TEL AVIV: Secretary of State Condoleezza Rice on Thursday all but conceded that an Israeli-Palestinian peace deal by a year-end deadline is no longer possible.
But she also said upon arriving here that it is important to maintain momentum and support for the negotiations so that new governments in both Israel and the United States have “a firm foundation to continue to the talks next year. Rice is making her eighth trip to Israel and the Palestinian territories since the sides set the target for reaching an agreement at last November’s summit at Annapolis, Md., Rice said political uncertainty in Israel is the main complication to the goal.
“I’ve learned never to predict in this business, she said, “but it is clear we’re in a different situation now because Israel is going to elections.

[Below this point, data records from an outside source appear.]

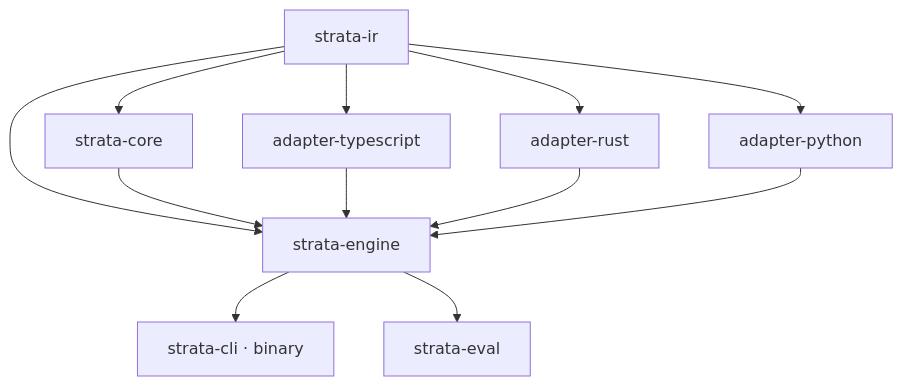
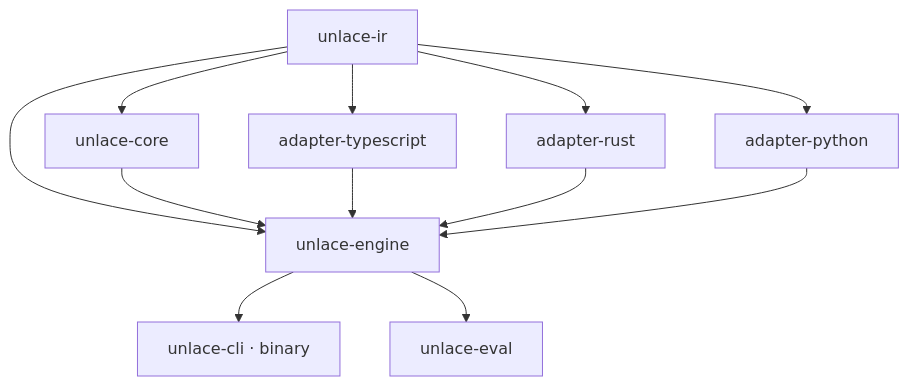
The first of 3 diagrams in docs/architecture/overview.md (theriety/strata), drawn with Mermaid before and after one commit. The commit also changed other lines of this file and 321 other files, not shown here.

First line of the commit message:
refactor!: rename strata to unlace (#80)

````diff
--- a/docs/architecture/overview.md
+++ b/docs/architecture/overview.md
@@ -21,23 +21,23 @@
 ```mermaid
 flowchart TD
-    ir[strata-ir]
-    core[strata-core]
+    ir[unlace-ir]
+    core[unlace-core]
     ats[adapter-typescript]
     ars[adapter-rust]
     aps[adapter-python]
-    engine[strata-engine]
-    cli[strata-cli · binary]
-    eval[strata-eval]
+    engine[unlace-engine]
+    cli[unlace-cli · binary]
+    eval[unlace-eval]
 
     ir --> core
     ir --> ats
     ir --> ars
     ir --> aps
     ir --> engine
     core --> engine
     ats --> engine
     ars --> engine
     aps --> engine
     engine --> cli
     engine --> eval
 ```
````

The country is set to hold new elections in February after current Prime Minister Ehud Olmert is being forced from office for a corruption scandal.
“It is our expectation that the Annapolis process has laid groundwork which should make possible the establishment of a Palestinian state when the political circumstances permit, Rice added. “I think that whatever happens by the end of the year, you’ve got a firm foundation for quickly moving this forward to conclusion.

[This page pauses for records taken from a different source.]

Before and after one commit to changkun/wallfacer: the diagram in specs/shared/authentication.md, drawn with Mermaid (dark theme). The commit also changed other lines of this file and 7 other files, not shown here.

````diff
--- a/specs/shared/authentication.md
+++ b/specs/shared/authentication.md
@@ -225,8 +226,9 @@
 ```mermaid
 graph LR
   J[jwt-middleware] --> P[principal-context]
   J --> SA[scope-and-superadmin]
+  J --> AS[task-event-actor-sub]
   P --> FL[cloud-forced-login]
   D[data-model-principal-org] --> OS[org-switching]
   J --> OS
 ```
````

Although Rice refused to absolutely rule out the chance of an agreement by year’s end, her remarks reflect the first time that a Bush administration official has publicly not held out hope that the deadline could be met.
Israeli and Palestinian officials have long said they believe the year-end deadline is unrealistic.

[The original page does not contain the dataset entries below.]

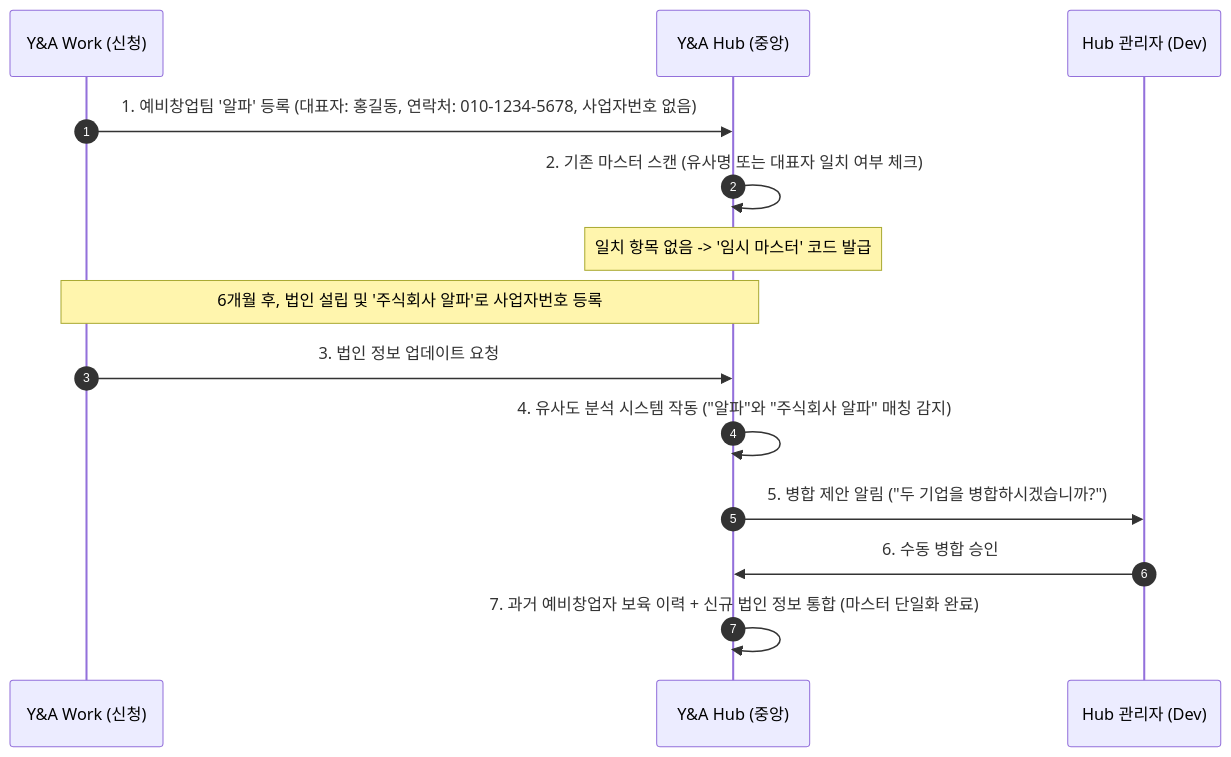
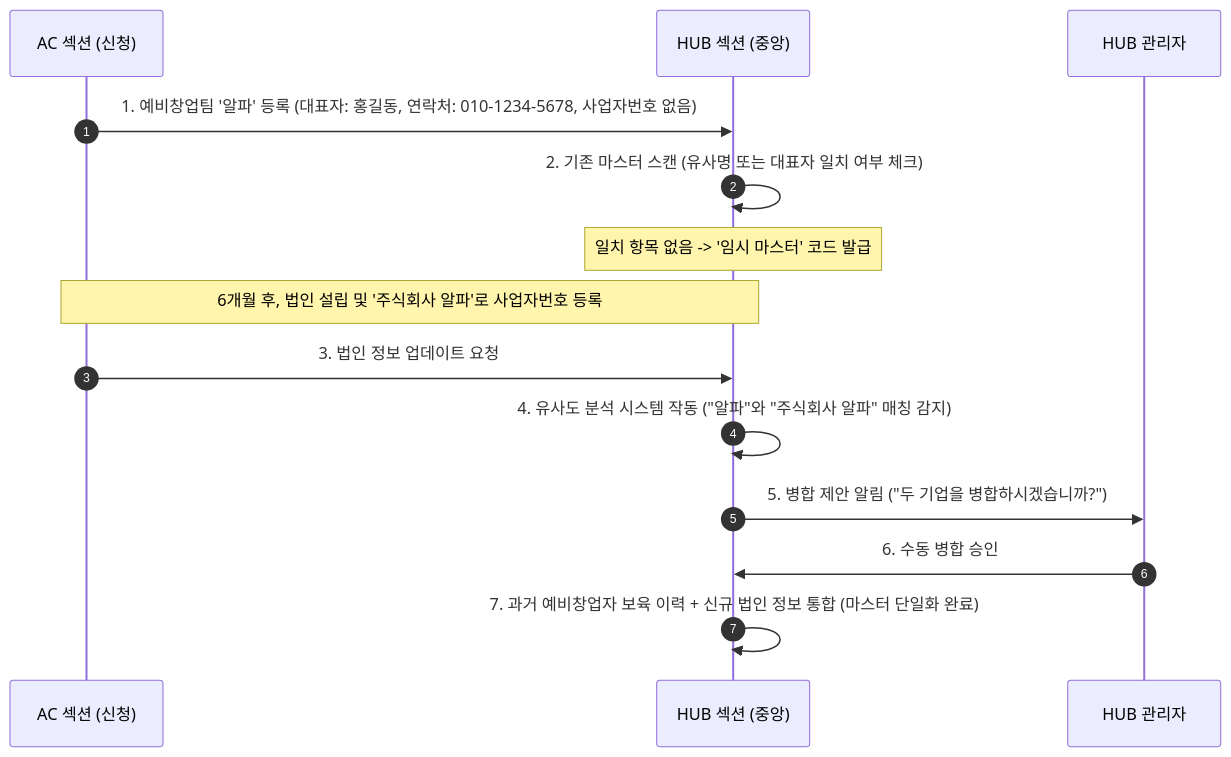
Before and after one commit to ynarcher-dev/yna_suite: the second of 2 diagrams in docs/yna_suite_planning.md, drawn with Mermaid. The commit also changed other lines of this file and 261 other files, not shown here.

First line of the commit message:
refactor: 아키텍처 개편 — Y&ARCHER WORKS 단일 내부 앱 + GUEST 외부 앱 (dev→admin, work→ac)

````diff
--- a/docs/yna_suite_planning.md
+++ b/docs/yna_suite_planning.md
@@ -103,18 +117,18 @@
 ```mermaid
 sequenceDiagram
     autonumber
-    participant Work as Y&A Work (신청)
-    participant Hub as Y&A Hub (중앙)
-    participant Admin as Hub 관리자 (Dev)
+    participant Work as AC 섹션 (신청)
+    participant Hub as HUB 섹션 (중앙)
+    participant Admin as HUB 관리자
 
     Work->>Hub: 1. 예비창업팀 '알파' 등록 (대표자: 홍길동, 연락처: 010-1234-5678, 사업자번호 없음)
     Hub->>Hub: 2. 기존 마스터 스캔 (유사명 또는 대표자 일치 여부 체크)
     Note over Hub: 일치 항목 없음 -> '임시 마스터' 코드 발급
     
     Note over Work, Hub: 6개월 후, 법인 설립 및 '주식회사 알파'로 사업자번호 등록
     Work->>Hub: 3. 법인 정보 업데이트 요청
     Hub->>Hub: 4. 유사도 분석 시스템 작동 ("알파"와 "주식회사 알파" 매칭 감지)
     Hub->>Admin: 5. 병합 제안 알림 ("두 기업을 병합하시겠습니까?")
     Admin->>Hub: 6. 수동 병합 승인
     Hub->>Hub: 7. 과거 예비창업자 보육 이력 + 신규 법인 정보 통합 (마스터 단일화 완료)
 ```
````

“We’ll see where they are at the end of the year, said Rice, vowing to “work on this with the parties until the day that we leave.
Rice has been making the same twin challenges to Israel and the Palestinians on more than 20 largely fruitless journeys to the region during her tenure as secretary of state: Israel should loosen its grip on the West Bank and the Palestinians should tighten theirs on militants.
The talks that began in Annapolis, Md., have produced few tangible results and are expected to be placed on hold for at least several months during the US transition from Bush to President-elect Barack Obama. In addition, Israel will hold elections on Feb. 10 and there are questions about the tenure of Palestinian President Mahmoud Abbas, whose opponents claim his term expires in January.
Rice will see Abbas and Olmert, along with the chief negotiators from both sides, on Thursday and Friday before visiting Jenin, the West Bank town where Palestinians retook security control early this year on Saturday.
Israel and the Palestinians have agreed on key principles, such as a land swap, but gaps remain wide on core issues, including the partition of Jerusalem and the fate of Palestinian refugees. -Associated Press writer Karin Laub contributed to this report.